Despite the complexity of this manufacturer’s end-users, the fundamental IA issues are the same as those faced by my wife and I when we empty the dishwasher: what do I use most often (and therefore must be most easily found) and what do I use less often (and therefore can be less easily found)?

Maximizing Use and Maximizing Space

The silverware drawer analogy gets stakeholders comfortable with how to better organize things for easier retrieval by first understanding what the things will be used for. But the silverware drawer isn’t the only IA-rich space in the typical kitchen; there’s also the cabinets, which are a great illustration of the difference between maximizing space versus maximizing usability.

If you consider the typical Western kitchen, it’s poorly designed to maximize space: empty containers (pots and pans, glasses) sitting side by side in one set of cabinets with full containers (pasta, cereal, chips, flour, sugar) sitting side by side in another set. If we were truly concerned with maximizing space in our kitchens, we would take all our empty containers and fill them with the stuff from our full containers and double our cabinet space: cereal and flour in our pots and pans, pasta in our glasses, etc.
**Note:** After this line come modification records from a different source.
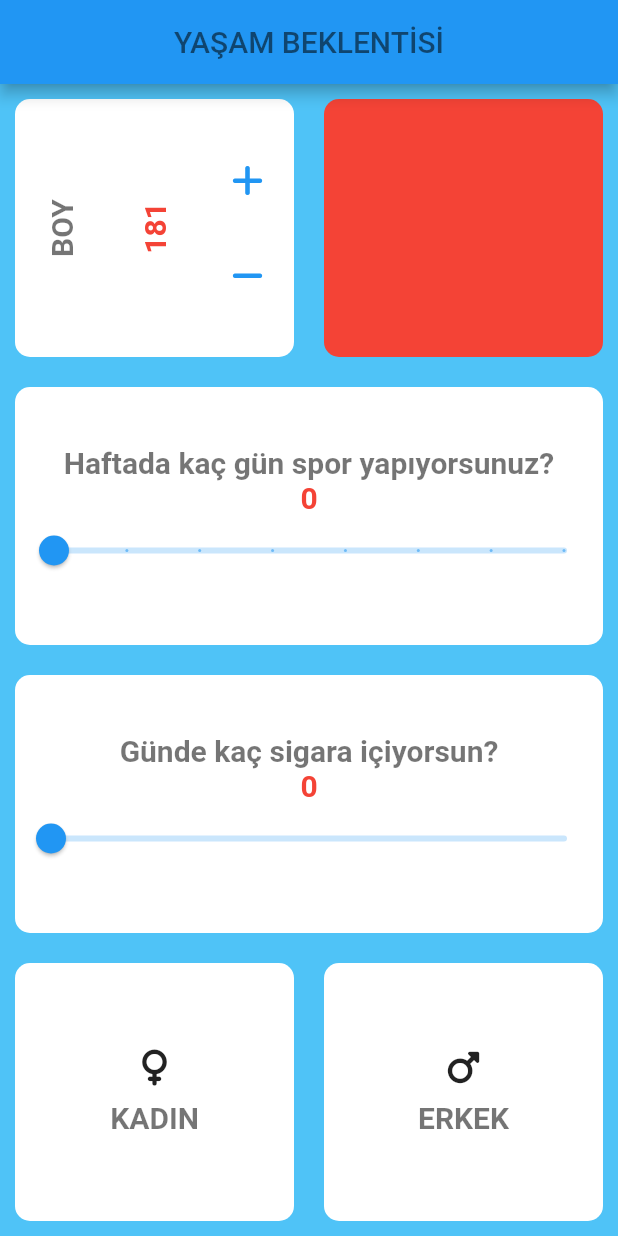
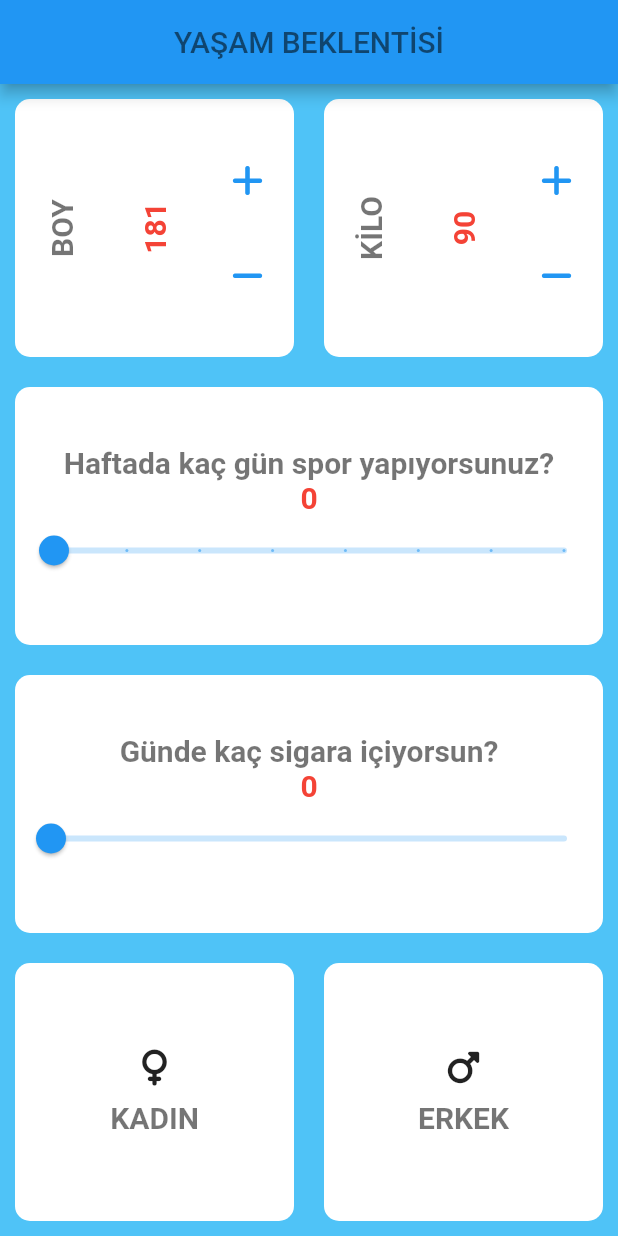
Before and after one commit to medetkar/lifeexpectancy, a Flutter app: the screen it shows after launch, after a tap on an icon or button, on a phone screen of 412 x 824 dp. Run offline on Flutter 3.47's test engine with Material 2 defaults, Android fonts, the light colour scheme and no system bars; our stand-ins replace font_awesome_flutter.

Commit message:
boy ve kilo için metot ayırma işlemi yapıldı

```diff
--- a/lib/input_page.dart
+++ b/lib/input_page.dart
@@ -1,4 +1,3 @@
-import 'package:flutter/cupertino.dart';
 import 'package:flutter/material.dart';
 import 'package:font_awesome_flutter/font_awesome_flutter.dart';
 import 'package:life_expectancy/myStyles/text_style.dart';
@@ -6,6 +5,8 @@ import 'myWidgets/genderColumn.dart';
 import 'myWidgets/myColumn.dart';
 
 class InputPage extends StatefulWidget {
+  const InputPage({Key key}) : super(key: key);
+
   @override
   _InputPageState createState() => _InputPageState();
 }
@@ -15,6 +16,7 @@ class _InputPageState extends State<InputPage> {
   double icilenSigara = 0;
   double sporGunSayisi = 0;
   int boy = 180;
+  int kilo = 90;
   //Color butonRenk;
   @override
   Widget build(BuildContext context) {
@@ -33,85 +35,8 @@ class _InputPageState extends State<InputPage> {
             flex: 1,
             child: Row(
               children: [
-                Expanded(
-                  flex: 1,
-                  child: MyContainer(
-                    child: Row(
-                      mainAxisAlignment: MainAxisAlignment.center,
-                      //crossAxisAlignment: CrossAxisAlignment.stretch,
-                      children: <Widget>[
-                        Expanded(
-                          flex: 1,
-                          child: Center(
-                            child: RotatedBox(
-                              quarterTurns: -1,
-                              child: Text(
-                                'BOY',
-                                style: myTextStyle,
-                              ),
-                            ),
-                          ),
-                        ),
-                        Expanded(
-                          flex: 1,
-                          child: Center(
-                            child: RotatedBox(
-                              quarterTurns: -1,
-                              child: Text(
-                                boy.toString(),
-                                style: myNumberStyle,
-                              ),
-                            ),
-                          ),
-                        ),
-                        Expanded(
-                          flex: 1,
-                          child: Center(
-                            child: Column(
-                              mainAxisAlignment: MainAxisAlignment.center,
-                              children: [
-                                Center(
-                                  child: TextButton(
-                                    child: Icon(FontAwesomeIcons.plus),
-                                    onPressed: () {
-                                      setState(
-                                        () {
-                                          boy++;
-                                        },
-                                      );
-                                    },
-                                  ),
-                                ),
-                                SizedBox(
-                                  height: 15,
-                                ),
-                                Center(
-                                  child: TextButton(
-                                    child: Icon(FontAwesomeIcons.minus),
-                                    onPressed: () {
-                                      setState(
-                                            () {
-                                          boy--;
-                                        },
-                                      );
-                                    },
-                                  ),
-                                ),
-                              ],
-                            ),
-                          ),
-                        ),
-                      ],
-                    ),
-                    //renk: Colors.yellow,
-                  ),
-                ),
-                Expanded(
-                  //flex: 1,
-                  child: MyContainer(
-                    renk: Colors.red,
-                  ),
-                ),
+                buildBoyKiloKart('BOY'),
+                buildBoyKiloKart('KİLO'),
               ],
             ),
           ),
@@ -223,4 +148,91 @@ class _InputPageState extends State<InputPage> {
       ),
     );
   }
+
+  Expanded buildBoyKiloKart(String label) {
+    return Expanded(
+      flex: 1,
+      child: MyContainer(
+        child: Row(
+          mainAxisAlignment: MainAxisAlignment.center,
+          //crossAxisAlignment: CrossAxisAlignment.stretch,
+          children: <Widget>[
+            Expanded(
+              flex: 1,
+              child: Center(
+                child: RotatedBox(
+                  quarterTurns: -1,
+                  child: Text(
+                    label,
+                    style: myTextStyle,
+                  ),
+                ),
+              ),
+            ),
+            Expanded(
+              flex: 1,
+              child: Center(
+                child: RotatedBox(
+                  quarterTurns: -1,
+                  child: Text(
+                    label == 'BOY' ? boy.toString() : kilo.toString(),
+                    //value.toString(),
+                    style: myNumberStyle,
+                  ),
+                ),
+              ),
+            ),
+            Expanded(
+              flex: 1,
+              child: Center(
+                child: Column(
+                  mainAxisAlignment: MainAxisAlignment.center,
+                  children: [
+                    Center(
+                      child: TextButton(
+                        child: const Icon(FontAwesomeIcons.plus),
+                        onPressed: () {
+                          setState(
+                            () {
+                              label=='BOY'?boy++:kilo++;
+                              // if (label == 'BOY') {
+                              //   boy++;
+                              // } else if (label == 'KİLO') {
+                              //   kilo++;
+                              // }
+                            },
+                          );
+                        },
+                      ),
+                    ),
+                    const SizedBox(
+                      height: 15,
+                    ),
+                    Center(
+                      child: TextButton(
+                        child: const Icon(FontAwesomeIcons.minus),
+                        onPressed: () {
+                          setState(
+                            () {
+                              label=='BOY'?boy--:kilo--;
+                              // if (label == 'BOY') {
+                              //   boy--;
+                              // } else if (label == 'KİLO') {
+                              //   kilo--;
+                              // }
+                            },
+                          );
+                        },
+                      ),
+                    ),
+                  ],
+                ),
+              ),
+            ),
+          ],
+        ),
+        //renk: Colors.yellow,
+      ),
+    );
+  }
 }
```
But this would be a nightmare from a usability perspective: trying to prepare and serve food would be impossible, so the storage gains are irrelevant…the kitchen has been rendered unusable.

Instead, what we all do every day in our kitchens is to make IA tradeoffs between usability and storage by first considering the job we need to do (prepare food, cook, serve, preserve food) and then trying to find the most efficient storage possible (stacking bowls, separating lids from pots, putting frequently used items at mid level, less frequently used items above or below, etc.).

These are the same kinds of considerations we ask our stakeholders to make on a WCM project: How much content on a page is too much? If we add complexity to the site in striving for completeness, do we make it less likely that visitors will ever find the stuff they really need? Can we limit the information provided to only what supports the core activities visitors want to do on the site, or are there other factors (legal, regulatory or compliance requirements) to include more? And so on.

The Final Word

There are other useful kitchen IA analogies (medicine kept in the kitchen versus the bathroom medicine cabinet or the bedside stand, the organization of the fridge and pantry) but I think these two give a good idea of what I mean by making IA relevant to stakeholders -- and now that you’ve worked through them, you should be able to find others you can draw on. Hopefully, whether you’re a practitioner or stakeholder, they’ve made it easier for you to see the relevance of IA to the work you do every day.

(Editor's Note: Also from Joe Shepley: Enterprise Collaboration: Get Your ROI Right)